Work instruction:
Collect every line below that contains the word "button".
———
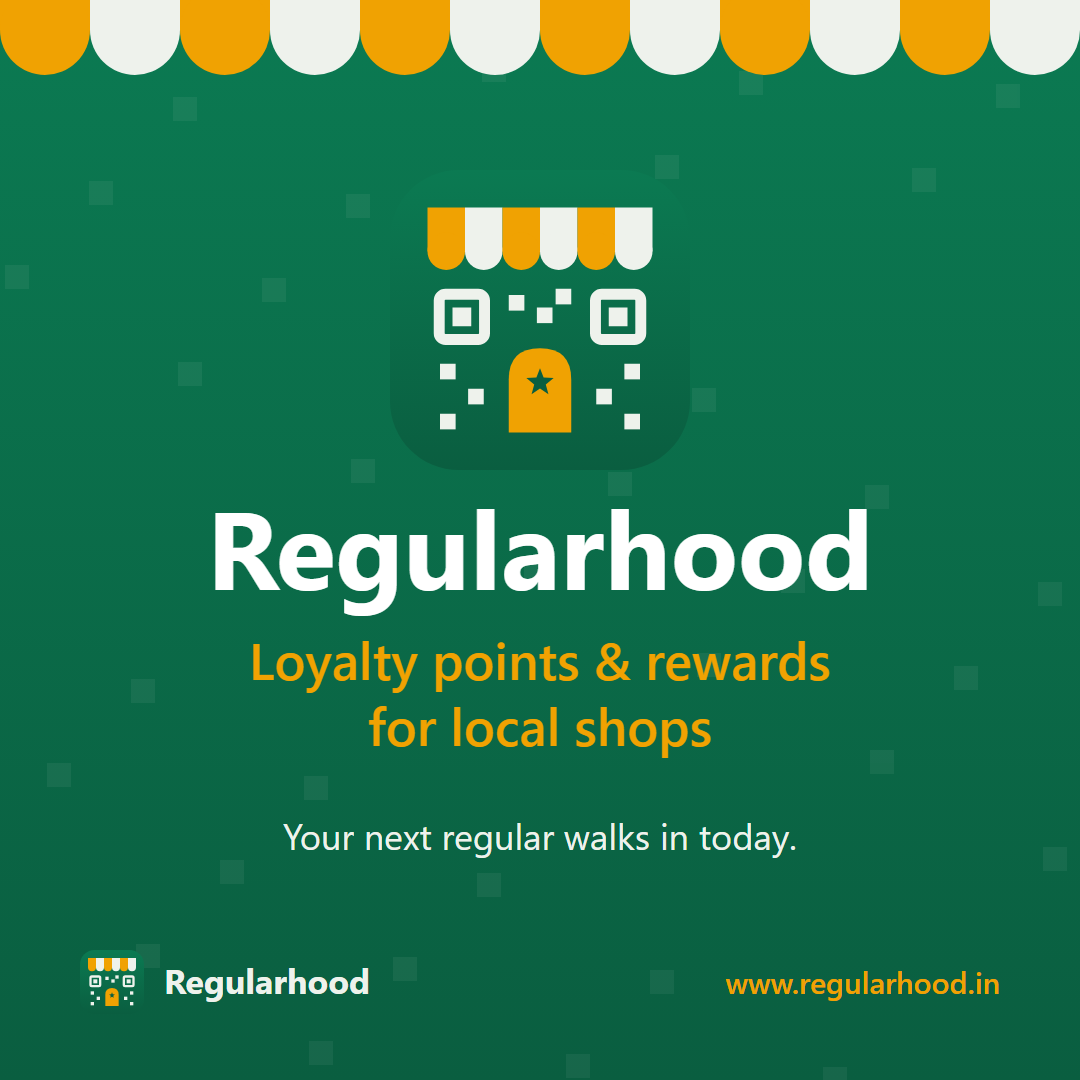
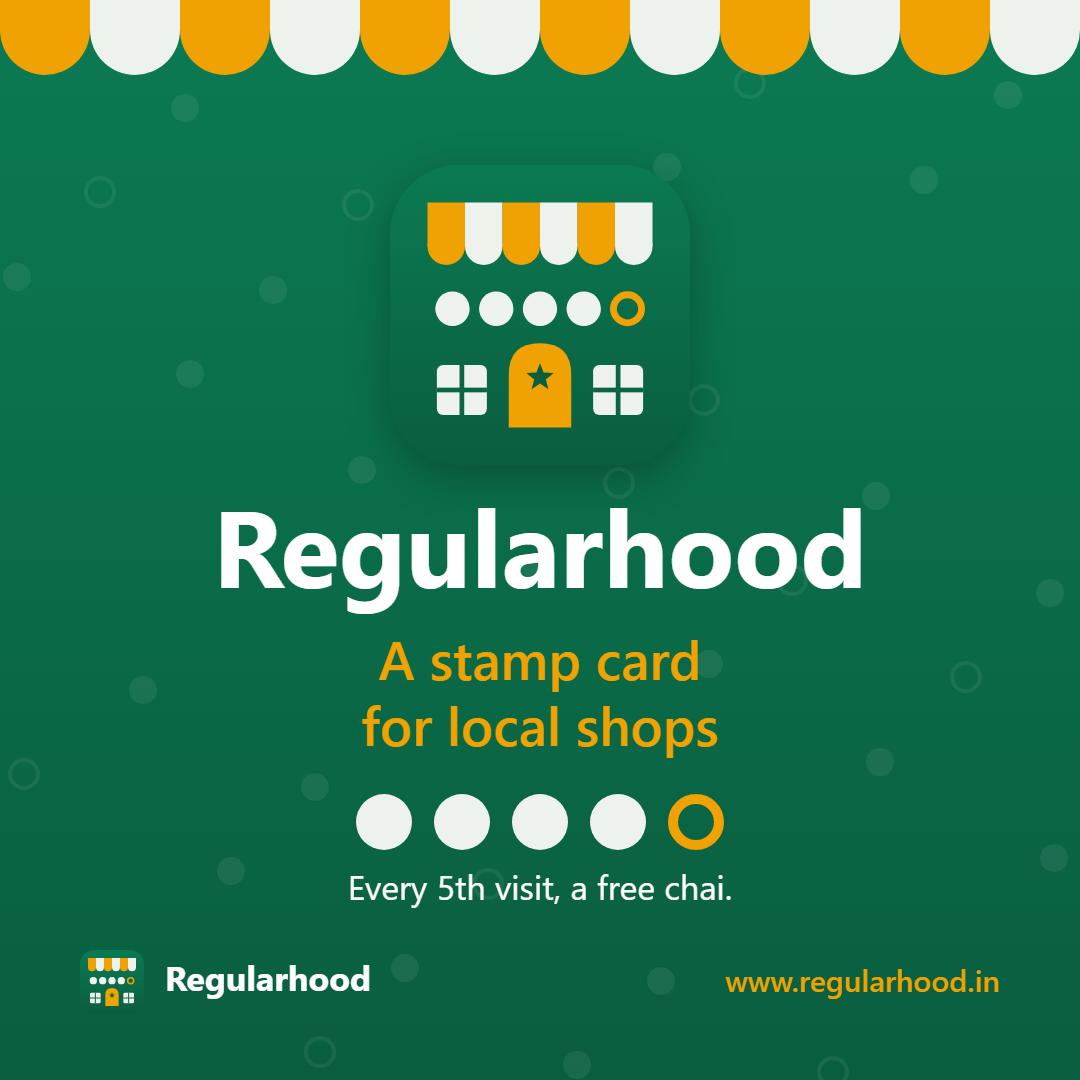
Instagram launch posts for the stamp card, downloadable from admin
Redid the 9 launch posts and captions: new logo, stamp circles in the background, and copy about
typing the customer's number and tapping Add visit instead of points and QR codes. Admin → WhatsApp
status has a new "Instagram launch posts" section with each image to download and its caption to copy.

diff --git a/web/src/pages/AdminStatus.tsx b/web/src/pages/AdminStatus.tsx
@@ -29,6 +29,71 @@ const LOGOS = [
   { file: 'regularhood-logo.svg', label: 'Logo (vector)', size: 'SVG, any size' },
 ];
 
+// The 9 launch posts in web/public/brand/instagram (made from brand/instagram; captions from brand/instagram/captions.md).
+const INSTA_TAGS = '#Regularhood #StampCard #LoyaltyProgram #SmallBusinessIndia #LocalShops #KiranaStore #CafeOwner #SalonBusiness #CustomerLoyalty #DukaanDigital #VocalForLocal';
+const INSTA_POSTS = [
+  {
+    file: 'post-1',
+    title: 'Intro',
+    caption: `Meet Regularhood 🏪
+A stamp card for local shops: chai stalls, cafés, salons, bakeries, kirana stores and more.
+Every 5th visit, a free chai (or whatever reward you choose). Turn first-time customers into regulars, all from the phone you already have.
+Free to start → link in bio.`,
+  },
+  {
+    file: 'post-2',
+    title: 'The problem',
+    caption: `A new customer pays, smiles and walks out. Will they come back? Right now, that's left to luck. 🎲
+Regularhood counts every visit for you and gives them a reason to return.`,
+  },
+  {
+    file: 'post-3',
+    title: 'Old way vs new way',
+    caption: `Paper stamp cards get lost, forgotten at home, or thrown away.
+With Regularhood the card is just your customer's phone number, so it can't be lost, and you can see who hasn't been back in a while.`,
+  },
+  {
+    file: 'post-4',
+    title: 'How it works',
+    caption: `Three steps, one button:
+1⃣ Set your one rule, e.g. every 5 visits → free chai
+2⃣ Type the customer's number and tap Add visit
+3⃣ On the 5th visit the screen turns orange: give the reward, and the card starts again
+Setup takes about a minute.`,
+  },
+  {
+    file: 'post-5',
+    title: 'No app, nothing to scan',
+    caption: `No app to download. Nothing to scan. No password to remember.
+Your customer just says their phone number at the counter. Their card opens from a WhatsApp link and can sit on their home screen like any app. 📱`,
+  },
+  {
+    file: 'post-6',
+    title: 'WhatsApp',
+    caption: `After a visit, send the customer their card on WhatsApp with one tap: how many visits they have and how many more until their reward. 💬
+A small reminder that brings them back.`,
+  },
+  {
+    file: 'post-7',
+    title: 'No smartphone',
+    caption: `Not every customer has a smartphone, and that's fine.
+A customer is just a phone number: no names, no sign-up, nothing to scan. Type the number, tap Add visit, and they're one stamp closer to their reward.`,
+  },
+  {
+    file: 'post-8',
+    title: 'Hindi',
+    caption: `आपके ग्राहक, उनकी भाषा में। 🇮🇳
+The customer's card, the WhatsApp message and your shop app all work in English or Hindi.`,
+  },
+  {
+    file: 'post-9',
+    title: 'Call to action',
+    caption: `Free to start. Set up in a minute. ✅
+Your customers stay yours: we never sell or share their details, and you can download your customer list and visit history any time.
+Start today → link in bio (www.regularhood.in)`,
+  },
+];
+
 const copy = (text: string, what: string) =>
   navigator.clipboard.writeText(text).then(
     () => toast(`${what} copied`),
@@ -77,6 +142,8 @@ export function StatusPage({ api }: { api: AdminApi }) {
         <GenerateCard api={api} disabled={!data.keySet} onDone={load} />
         <LogosCard />
       </div>
+
+      <InstagramPostsCard />
 
       {latest ? <BatchCard batch={latest} onDelete={() => void remove(latest)} open /> : <EmptyState icon={Image} title="No ideas yet" text="Pick a theme and press Write ideas." />}
 
@@ -207,6 +274,45 @@ function LogosCard() {
         </a>
       </div>
     </section>
+  );
+}
+
+function InstagramPostsCard() {
+  return (
+    <details className="card status-batch">
+      <summary className="card-head">
+        <h2>
+          <Image size={18} /> Instagram launch posts
+        </h2>
+        <span className="muted small">9 posts · 1080 × 1080 PNG</span>
+      </summary>
+      <p className="muted small" style={{ margin: 0 }}>
+        Post in reverse order (post 9 first, post 1 last): Instagram puts the newest post top-left, so the grid ends with post 1 top-left. Copy caption
+        includes the hashtags.
+      </p>
+      <div className="insta-posts">
+        {INSTA_POSTS.map((p, i) => (
+          <article key={p.file} className="insta-post">
+            <a href={`/brand/instagram/${p.file}.png`} target="_blank" rel="noreferrer">
+              <img src={`/brand/instagram/${p.file}.png`} alt={p.title} loading="lazy" width={1080} height={1080} />
+            </a>
+            <strong>
+              {i + 1}. {p.title}
+            </strong>
+            <div className="actions">
+              <a className="btn btn-soft btn-sm" href={`/brand/instagram/${p.file}.png`} download={`regularhood-${p.file}.png`}>
+                <Download size={15} /> Image
+              </a>
+              <button className="btn btn-soft btn-sm" onClick={() => void copy(`${p.caption}
+
+${INSTA_TAGS}`, 'Caption')}>
+                <Copy size={15} /> Caption
+              </button>
+            </div>
+          </article>
+        ))}
+      </div>
+    </details>
   );
 }
 

diff --git a/web/src/styles.css b/web/src/styles.css
@@ -3274,6 +3274,31 @@ circle.trend-views {
   gap: 0;
 }
 
+.insta-posts {
+  display: grid;
+  grid-template-columns: repeat(auto-fill, minmax(200px, 1fr));
+  gap: 14px;
+}
+
+.insta-post {
+  display: grid;
+  gap: 8px;
+  align-content: start;
+  font-size: 14px;
+}
+
+.insta-post img {
+  display: block;
+  width: 100%;
+  height: auto;
+  border-radius: var(--radius-sm);
+  border: 1px solid var(--line);
+}
+
+.insta-post .actions {
+  margin: 0;
+}
+
 .status-ideas {
   display: grid;
   gap: 14px;

diff --git a/brand/instagram/captions.md b/brand/instagram/captions.md
@@ -3,49 +3,48 @@
 Post in reverse order (post-9 first, post-1 last). Instagram shows the newest post top-left, so the grid ends up with post-1 top-left.
 
 Common hashtags (paste at the end of each caption):
-#Regularhood #LoyaltyProgram #SmallBusinessIndia #LocalShops #KiranaStore #CafeOwner #SalonBusiness #CustomerLoyalty #DukaanDigital #VocalForLocal
+#Regularhood #StampCard #LoyaltyProgram #SmallBusinessIndia #LocalShops #KiranaStore #CafeOwner #SalonBusiness #CustomerLoyalty #DukaanDigital #VocalForLocal
 
 ---
 
 ## post-1.png — Intro
 Meet Regularhood 🏪
-Loyalty points & rewards for local shops: chai stalls, cafés, salons, bakeries, kirana stores and more.
-Turn first-time customers into regulars, all from the phone you already have.
+A stamp card for local shops: chai stalls, cafés, salons, bakeries, kirana stores and more.
+Every 5th visit, a free chai (or whatever reward you choose). Turn first-time customers into regulars, all from the phone you already have.
 Free to start → link in bio.
 
 ## post-2.png — The problem
 A new customer pays, smiles and walks out. Will they come back? Right now, that's left to luck. 🎲
-Regularhood remembers every customer for you and gives them a reason to return.
+Regularhood counts every visit for you and gives them a reason to return.
 
 ## post-3.png — Old way vs new way
 Paper stamp cards get lost, forgotten at home, or thrown away.
-With Regularhood the card lives on your customer's phone, points go on every bill, and you can see who hasn't been back in a while.
+With Regularhood the card is just your customer's phone number, so it can't be lost, and you can see who hasn't been back in a while.
 
 ## post-4.png — How it works
-Three steps, just your phone:
-1⃣ Sign up free and print your counter QR
-2⃣ Customer scans and gets points on the bill
-3⃣ Rewards bring them back for "the usual"
-Setup takes about two minutes.
+Three steps, one button:
+1⃣ Set your one rule, e.g. every 5 visits → free chai
+2⃣ Type the customer's number and tap Add visit
+3⃣ On the 5th visit the screen turns orange: give the reward, and the card starts again
+Setup takes about a minute.
 
-## post-5.png — No app for customers
-No app to download. No password to remember.
-Your customer's loyalty card opens from a link and can sit on their home screen like any app. 📱
+## post-5.png — No app, nothing to scan
+No app to download. Nothing to scan. No password to remember.
+Your customer just says their phone number at the counter. Their card opens from a WhatsApp link and can sit on their home screen like any app. 📱
 
 ## post-6.png — WhatsApp
-Every bill can go straight to your customer's WhatsApp, with a link to their card and rewards. 💬
+After a visit, send the customer their card on WhatsApp with one tap: how many visits they have and how many more until their reward. 💬
 A small reminder that brings them back.
 
 ## post-7.png — No smartphone
 Not every customer has a smartphone, and that's fine.
-Type their number and the bill amount, and they still collect points.
-4 ways to give points: they scan your QR, you scan their card, type their number, or check a reward code.
+A customer is just a phone number: no names, no sign-up, nothing to scan. Type the number, tap Add visit, and they're one stamp closer to their reward.
 
 ## post-8.png — Hindi
 आपके ग्राहक, उनकी भाषा में। 🇮🇳
-Customers can switch their loyalty card between English and Hindi with one tap.
+The customer's card, the WhatsApp message and your shop app all work in English or Hindi.
 
 ## post-9.png — Call to action
-Free to start. Set up in 2 minutes. ✅
-Your customers stay yours: we never sell or share their details, and you can download your customer list and points history any time.
+Free to start. Set up in a minute. ✅
+Your customers stay yours: we never sell or share their details, and you can download your customer list and visit history any time.
 Start today → link in bio (www.regularhood.in)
———
Reply to the exercise:
+    caption: `Three steps, one button:
+              <button className="btn btn-soft btn-sm" onClick={() => void copy(`${p.caption}
+              </button>
+Three steps, one button:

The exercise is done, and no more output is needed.